▶ EXERCISE DESCRIPTION
Look for the word "cantidades" in the records, and copy each line where it appears.

*** Opening of GIVEN INFORMATION ***

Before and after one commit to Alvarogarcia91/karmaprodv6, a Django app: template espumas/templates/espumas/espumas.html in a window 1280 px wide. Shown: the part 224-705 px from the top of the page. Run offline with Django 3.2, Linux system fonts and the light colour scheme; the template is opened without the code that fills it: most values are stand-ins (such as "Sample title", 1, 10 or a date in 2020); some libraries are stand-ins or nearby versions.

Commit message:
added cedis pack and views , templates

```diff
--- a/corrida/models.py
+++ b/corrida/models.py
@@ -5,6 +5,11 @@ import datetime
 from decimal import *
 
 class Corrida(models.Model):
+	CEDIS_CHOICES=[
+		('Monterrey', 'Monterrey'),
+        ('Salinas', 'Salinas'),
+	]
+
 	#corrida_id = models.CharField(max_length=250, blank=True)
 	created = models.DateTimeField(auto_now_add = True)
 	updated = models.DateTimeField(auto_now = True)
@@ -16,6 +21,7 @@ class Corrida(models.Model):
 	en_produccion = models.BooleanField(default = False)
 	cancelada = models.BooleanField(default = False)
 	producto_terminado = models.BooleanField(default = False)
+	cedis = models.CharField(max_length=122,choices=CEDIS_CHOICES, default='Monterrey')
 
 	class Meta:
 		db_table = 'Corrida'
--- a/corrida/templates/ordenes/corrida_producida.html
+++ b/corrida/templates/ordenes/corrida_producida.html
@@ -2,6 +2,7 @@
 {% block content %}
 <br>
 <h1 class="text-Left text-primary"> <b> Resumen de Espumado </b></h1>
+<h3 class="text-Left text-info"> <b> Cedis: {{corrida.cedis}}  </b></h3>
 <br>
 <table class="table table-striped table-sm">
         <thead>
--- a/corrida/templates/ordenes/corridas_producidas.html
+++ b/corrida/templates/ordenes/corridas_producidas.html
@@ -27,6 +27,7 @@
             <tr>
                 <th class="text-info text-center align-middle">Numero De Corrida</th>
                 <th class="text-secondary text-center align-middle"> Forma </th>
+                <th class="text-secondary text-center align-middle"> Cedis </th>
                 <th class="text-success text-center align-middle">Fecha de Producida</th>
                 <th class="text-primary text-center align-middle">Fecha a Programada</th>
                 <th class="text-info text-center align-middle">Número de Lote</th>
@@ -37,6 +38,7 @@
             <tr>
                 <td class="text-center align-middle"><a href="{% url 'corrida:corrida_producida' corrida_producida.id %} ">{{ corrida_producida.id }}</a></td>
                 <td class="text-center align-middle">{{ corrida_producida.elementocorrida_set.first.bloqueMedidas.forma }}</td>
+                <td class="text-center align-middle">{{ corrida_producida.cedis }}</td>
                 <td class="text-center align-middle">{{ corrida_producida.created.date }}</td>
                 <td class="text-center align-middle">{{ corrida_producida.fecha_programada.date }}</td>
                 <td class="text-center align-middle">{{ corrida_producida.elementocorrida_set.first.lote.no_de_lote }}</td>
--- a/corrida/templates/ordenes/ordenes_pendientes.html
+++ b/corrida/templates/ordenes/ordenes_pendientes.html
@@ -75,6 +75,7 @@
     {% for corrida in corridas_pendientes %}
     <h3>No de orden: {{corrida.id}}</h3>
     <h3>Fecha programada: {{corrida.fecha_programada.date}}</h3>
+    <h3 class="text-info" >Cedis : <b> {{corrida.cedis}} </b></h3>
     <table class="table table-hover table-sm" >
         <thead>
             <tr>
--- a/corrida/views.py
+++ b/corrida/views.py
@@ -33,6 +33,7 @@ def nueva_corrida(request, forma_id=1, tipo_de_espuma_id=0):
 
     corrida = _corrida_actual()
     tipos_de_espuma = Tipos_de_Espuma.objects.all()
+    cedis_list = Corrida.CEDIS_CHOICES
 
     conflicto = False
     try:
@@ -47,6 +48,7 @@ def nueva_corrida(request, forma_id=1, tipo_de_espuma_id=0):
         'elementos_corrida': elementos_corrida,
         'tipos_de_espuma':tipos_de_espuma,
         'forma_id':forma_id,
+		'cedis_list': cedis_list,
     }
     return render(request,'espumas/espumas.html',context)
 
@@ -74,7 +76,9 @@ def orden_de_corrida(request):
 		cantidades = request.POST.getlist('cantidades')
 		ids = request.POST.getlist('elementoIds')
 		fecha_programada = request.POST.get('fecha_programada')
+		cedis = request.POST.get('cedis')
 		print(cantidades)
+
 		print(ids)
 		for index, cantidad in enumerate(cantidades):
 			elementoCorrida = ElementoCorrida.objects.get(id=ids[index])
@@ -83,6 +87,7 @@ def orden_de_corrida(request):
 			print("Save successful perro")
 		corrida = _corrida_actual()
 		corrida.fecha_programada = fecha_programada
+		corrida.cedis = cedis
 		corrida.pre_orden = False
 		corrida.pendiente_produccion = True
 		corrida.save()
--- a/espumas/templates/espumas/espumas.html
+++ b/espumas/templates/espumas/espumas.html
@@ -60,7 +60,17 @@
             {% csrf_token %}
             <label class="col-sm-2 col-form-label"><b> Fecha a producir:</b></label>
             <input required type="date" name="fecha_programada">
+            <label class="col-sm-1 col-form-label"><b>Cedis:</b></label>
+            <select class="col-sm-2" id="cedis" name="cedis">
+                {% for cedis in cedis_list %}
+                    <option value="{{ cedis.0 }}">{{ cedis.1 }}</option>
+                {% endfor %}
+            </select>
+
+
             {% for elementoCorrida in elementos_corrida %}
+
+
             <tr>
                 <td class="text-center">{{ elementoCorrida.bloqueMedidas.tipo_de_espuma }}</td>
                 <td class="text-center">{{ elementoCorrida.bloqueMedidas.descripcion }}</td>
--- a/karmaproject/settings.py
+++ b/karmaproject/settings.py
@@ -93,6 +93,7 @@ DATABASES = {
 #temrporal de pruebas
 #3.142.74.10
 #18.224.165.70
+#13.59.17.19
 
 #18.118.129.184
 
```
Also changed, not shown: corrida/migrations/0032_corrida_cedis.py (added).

*** Close of GIVEN INFORMATION ***
*** Opening of GIVEN INFORMATION ***

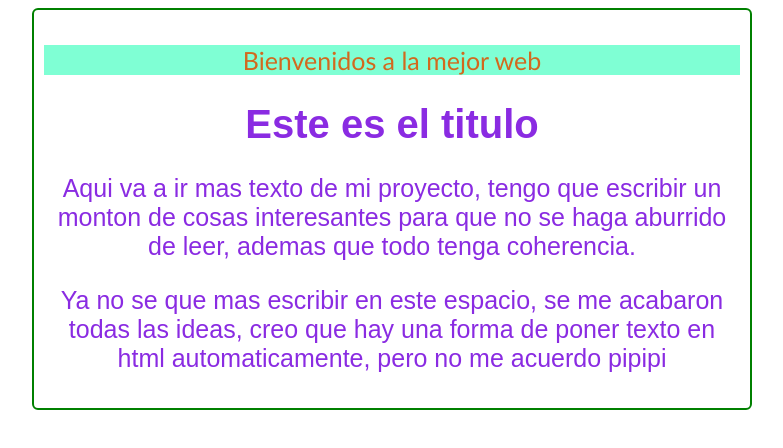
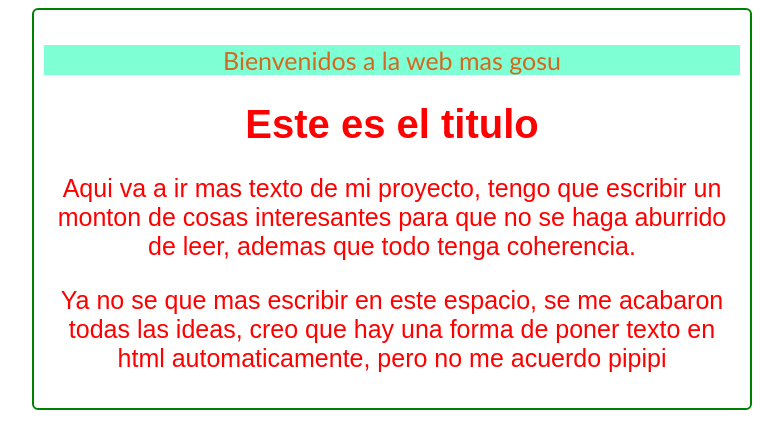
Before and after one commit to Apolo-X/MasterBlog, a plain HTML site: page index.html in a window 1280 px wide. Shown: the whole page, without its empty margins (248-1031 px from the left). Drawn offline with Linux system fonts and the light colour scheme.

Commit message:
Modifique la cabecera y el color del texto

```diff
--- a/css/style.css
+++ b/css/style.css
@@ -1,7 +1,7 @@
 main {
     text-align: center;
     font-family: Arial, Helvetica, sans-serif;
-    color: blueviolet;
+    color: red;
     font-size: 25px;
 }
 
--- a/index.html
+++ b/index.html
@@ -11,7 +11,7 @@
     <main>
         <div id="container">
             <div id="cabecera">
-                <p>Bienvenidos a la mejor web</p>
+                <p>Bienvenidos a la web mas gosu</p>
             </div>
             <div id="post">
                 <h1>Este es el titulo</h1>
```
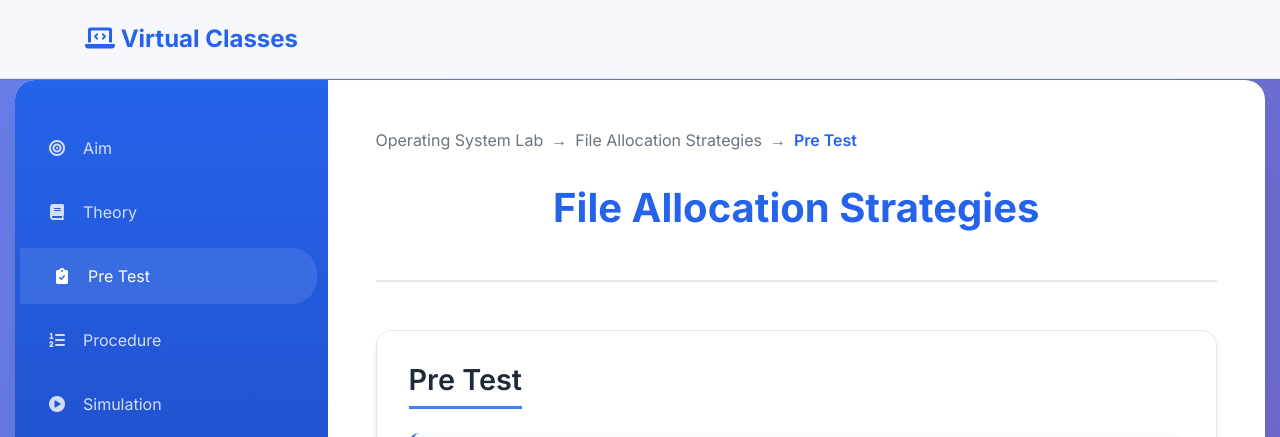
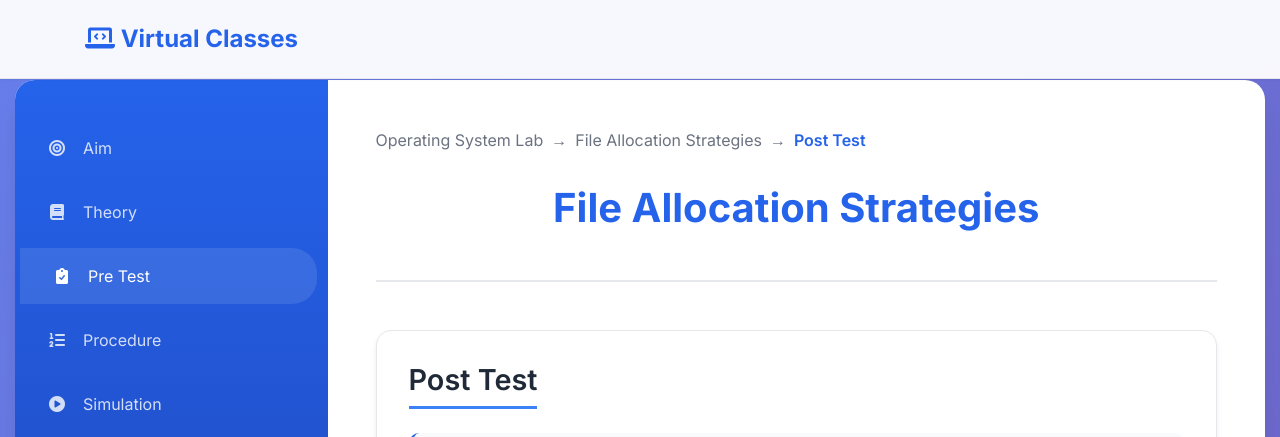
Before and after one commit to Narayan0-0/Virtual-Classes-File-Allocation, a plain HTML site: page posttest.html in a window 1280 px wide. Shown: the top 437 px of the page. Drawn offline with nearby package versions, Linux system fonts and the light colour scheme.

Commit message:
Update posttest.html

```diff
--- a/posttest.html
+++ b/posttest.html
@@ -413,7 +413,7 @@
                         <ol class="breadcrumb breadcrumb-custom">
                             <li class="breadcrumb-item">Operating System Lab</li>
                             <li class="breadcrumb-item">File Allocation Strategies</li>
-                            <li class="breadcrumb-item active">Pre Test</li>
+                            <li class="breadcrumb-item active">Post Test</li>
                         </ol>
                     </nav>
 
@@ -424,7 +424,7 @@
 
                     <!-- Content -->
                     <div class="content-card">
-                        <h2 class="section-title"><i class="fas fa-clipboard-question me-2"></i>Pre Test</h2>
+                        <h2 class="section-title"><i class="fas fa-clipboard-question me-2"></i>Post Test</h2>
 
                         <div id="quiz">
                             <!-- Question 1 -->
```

*** Close of GIVEN INFORMATION ***

▶ SOLUTION BELOW
 		cantidades = request.POST.getlist('cantidades')
 		print(cantidades)
 		for index, cantidad in enumerate(cantidades):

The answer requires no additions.